- **What you will do**: Lines with the string "merajavier" must each be copied from the listing.
════════════════
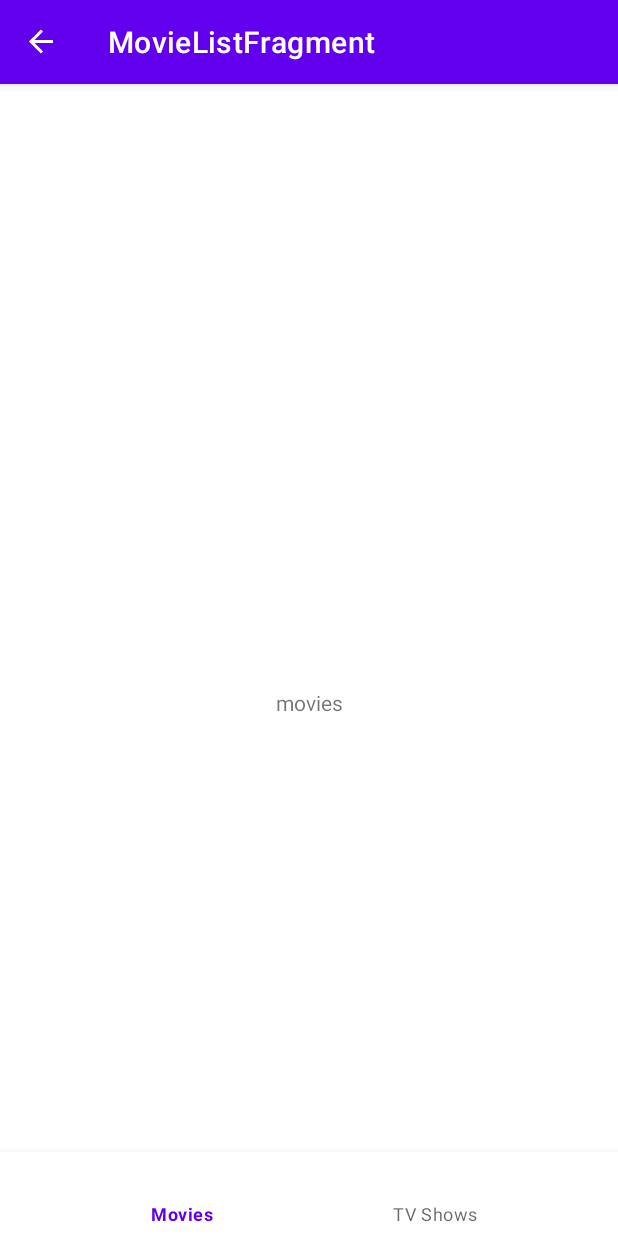
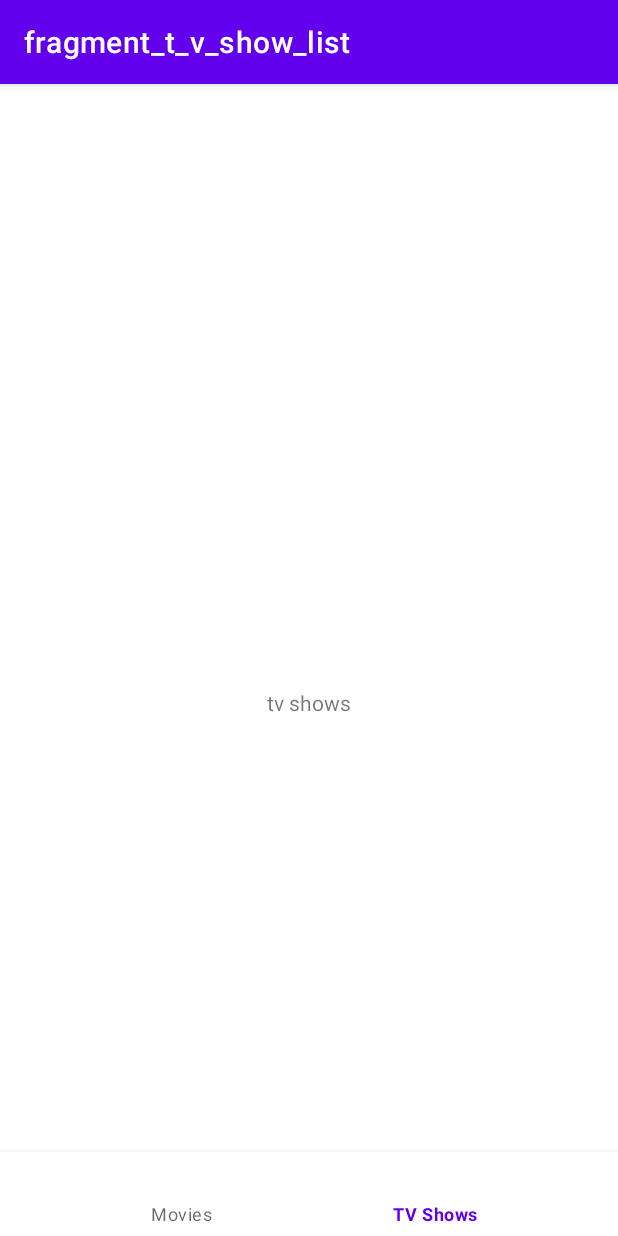
Before and after one commit to JaviMera/CineMe, an Android app: the screen it shows after launch (CinemaActivity), item 2 of the bottom bar chosen, on a phone screen of 412 x 824 dp. Run offline under Robolectric (Android 15) with nearby library versions, the phone set to English and light mode, and no system bars; our stand-ins replace navigation-ui.

Commit message:
Fixed bottom navigation view.

```diff
--- a/app/src/main/AndroidManifest.xml
+++ b/app/src/main/AndroidManifest.xml
@@ -1,6 +1,6 @@
 <?xml version="1.0" encoding="utf-8"?>
 <manifest xmlns:android="http://schemas.android.com/apk/res/android"
-    package="com.merajavier.cineme">
+    package="com.merajavier.cineme" >
 
     <application
         android:allowBackup="true"
@@ -8,11 +8,11 @@
         android:label="@string/app_name"
         android:roundIcon="@mipmap/ic_launcher_round"
         android:supportsRtl="true"
-        android:theme="@style/Theme.CineMe">
+        android:theme="@style/Theme.CineMe" >
         <activity
             android:name=".CinemaActivity"
             android:exported="true"
-            android:label="@string/app_name">
+            android:label="@string/app_name" >
             <intent-filter>
                 <action android:name="android.intent.action.MAIN" />
 
--- a/app/src/main/java/com/merajavier/cineme/CinemaActivity.kt
+++ b/app/src/main/java/com/merajavier/cineme/CinemaActivity.kt
@@ -3,7 +3,9 @@ package com.merajavier.cineme
 import android.os.Bundle
 import com.google.android.material.bottomnavigation.BottomNavigationView
 import androidx.appcompat.app.AppCompatActivity
+import androidx.core.view.get
 import androidx.navigation.findNavController
+import androidx.navigation.fragment.NavHostFragment
 import androidx.navigation.ui.AppBarConfiguration
 import androidx.navigation.ui.NavigationUI
 import androidx.navigation.ui.setupActionBarWithNavController
@@ -22,7 +24,8 @@ class CinemaActivity : AppCompatActivity() {
 
         val navView: BottomNavigationView = binding.navView
 
-        val navController = findNavController(R.id.nav_host_fragment_activity_cinema)
+        val navHostFragment = supportFragmentManager.findFragmentById(R.id.nav_host_fragment_activity_cinema) as NavHostFragment
+        val navController = navHostFragment.navController
         // Passing each menu ID as a set of Ids because each
         // menu should be considered as top level destinations.
         val appBarConfiguration = AppBarConfiguration(
--- a/app/src/main/res/layout/activity_cinema.xml
+++ b/app/src/main/res/layout/activity_cinema.xml
@@ -18,7 +18,7 @@
         app:layout_constraintRight_toRightOf="parent"
         app:menu="@menu/bottom_navigation_menu" />
 
-    <fragment
+    <androidx.fragment.app.FragmentContainerView
         android:id="@+id/nav_host_fragment_activity_cinema"
         android:name="androidx.navigation.fragment.NavHostFragment"
         android:layout_width="match_parent"
--- a/app/src/main/res/navigation/nav_graph.xml
+++ b/app/src/main/res/navigation/nav_graph.xml
@@ -4,14 +4,14 @@
     xmlns:app="http://schemas.android.com/apk/res-auto"
     xmlns:tools="http://schemas.android.com/tools"
     android:id="@+id/nav_graph"
-    app:startDestination="@id/movieListFragment">
+    app:startDestination="@id/navigation_movies">
     <fragment
-        android:id="@+id/movieListFragment"
+        android:id="@+id/navigation_movies"
         android:name="com.merajavier.cineme.movies.MovieListFragment"
         android:label="MovieListFragment"
         tools:layout="@layout/fragment_movies"/>
     <fragment
-        android:id="@+id/TVShowListFragment"
+        android:id="@+id/navigation_tv_shows"
         android:name="com.merajavier.cineme.shows.TVShowListFragment"
         android:label="fragment_t_v_show_list"
         tools:layout="@layout/fragment_t_v_show_list" />
--- a/app/src/main/res/values/strings.xml
+++ b/app/src/main/res/values/strings.xml
@@ -8,4 +8,5 @@
     <string name="title_home">Home</string>
     <string name="title_dashboard">Dashboard</string>
     <string name="title_notifications">Notifications</string>
+    <string name="title_activity_main">MainActivity</string>
 </resources>
```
════════════════
- **Exercise solution**:
-    package="com.merajavier.cineme">
+    package="com.merajavier.cineme" >
--- a/app/src/main/java/com/merajavier/cineme/CinemaActivity.kt
+++ b/app/src/main/java/com/merajavier/cineme/CinemaActivity.kt
@@ -3,7 +3,9 @@ package com.merajavier.cineme
         android:name="com.merajavier.cineme.movies.MovieListFragment"
         android:name="com.merajavier.cineme.shows.TVShowListFragment"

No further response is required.